1. Go to Yahoo! Finance (http://finance.yahoo.com) and enter the symbol for General Electric (GE). From the main page for GE, gather the following information and enter it onto a spreadsheet:
a. The current stock price (last trade) at the top of the page.
b. The current dividend amount, which is in the bottom-right cell in the same box as the stock price.
2. Next, click “Key Statistics” from the left side of the page. From the Key Statistics page, gather the following information and enter it on the same spreadsheet:
a. The number of shares of stock outstanding.
b. The Payout ratio.
3. Next, click “Analyst Estimates” from the left side of the page. From the Analyst Estimates page, find the expected growth rate for the next five years and enter it onto your spreadsheet. It will be near the very bottom of the page.
4. Next, click “Income Statement” near the bottom of the menu on the left. Place the cursor in the middle of the income statements and right-click. Select “Export to Microsoft Excel.” Copy and paste the entire three years of income statements into a new worksheet in your existing Excel file.Repeat this process for both the balance sheet and cash flow statement for General Electric. Keep all the different statements in the same Excel worksheet.

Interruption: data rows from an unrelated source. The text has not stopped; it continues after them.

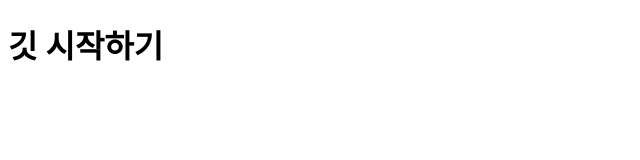
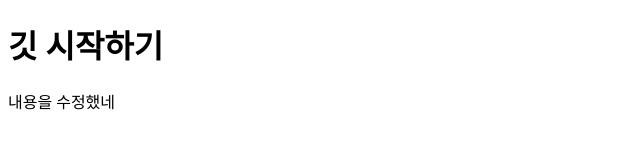
Before and after one commit to koreanraccoon/project01, a plain HTML site: page index.html in a window 1280 px wide. Shown: the whole page, without its empty margins (0-640 px from the left). Drawn offline with Linux system fonts and the light colour scheme.

Commit message:
최종 수정

```diff
--- a/index.html
+++ b/index.html
@@ -7,5 +7,8 @@
 </head>
 <body>
     <h1>깃 시작하기</h1>
+    <div id="wrp">
+        <div class="box">내용을 수정했네</div>
+    </div>
 </body>
 </html>
```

5. To determine the stock value based on the dividend-discount model:
a. Create a timeline in Excel for five years.
b. Use the dividend obtained from Yahoo! Finance as the current dividend to forecast the next five annual dividends based on the five-year growth rate.
c. Determine the long-term growth rate based on GE’s payout ratio (which is one minus the retention ratio) using Eq. 9.12.
d. Use the long-term growth rate to determine the stock price for year five using Eq. 9.13.
e. Determine the current stock price using Eq. 9.14.
6. To determine the stock value based on the discounted free cash flow method:
a. Forecast the free cash flows using the historic data from the financial statements downloaded from Yahoo! to compute the three-year average of the following ratios:
ii. Tax Rate (Income Tax Expense/Income Before Tax)
iii. Property Plant and Equipment/Sales
iv. Depreciation/Property Plant and Equipment
v. Net Working Capital/Sales
b. Create a timeline for the next seven years.
c. Forecast future sales based on the most recent year’s total revenue growing at the five-year growth rate from Yahoo! for the first five years and the long-term growth rate for years 6 and 7.
d. Use the average ratios computed in part (a) to forecast EBIT, property, plant and equipment, depreciation, and net working capital for the next seven years.
e. Forecast the free cash flow for the next seven years using Eq. 9.18.
f. Determine the horizon enterprise value for year 5 using Eq. 9.24.
g. Determine the enterprise value of the firm as the present value of the free cash flows.
h. Determine the stock price using Eq. 9.22.
7. Compare the stock prices from the two methods to the actual stock price. What recommendations can you make as to whether clients should buy or sell GE stock based on your price estimates?
8. Explain to your boss why the estimates from the two valuation methods differ. Specifically, address the assumptions implicit in the models themselves as well as those you made in preparing your analysis. Why do these estimates differ from the actual stock price of GE?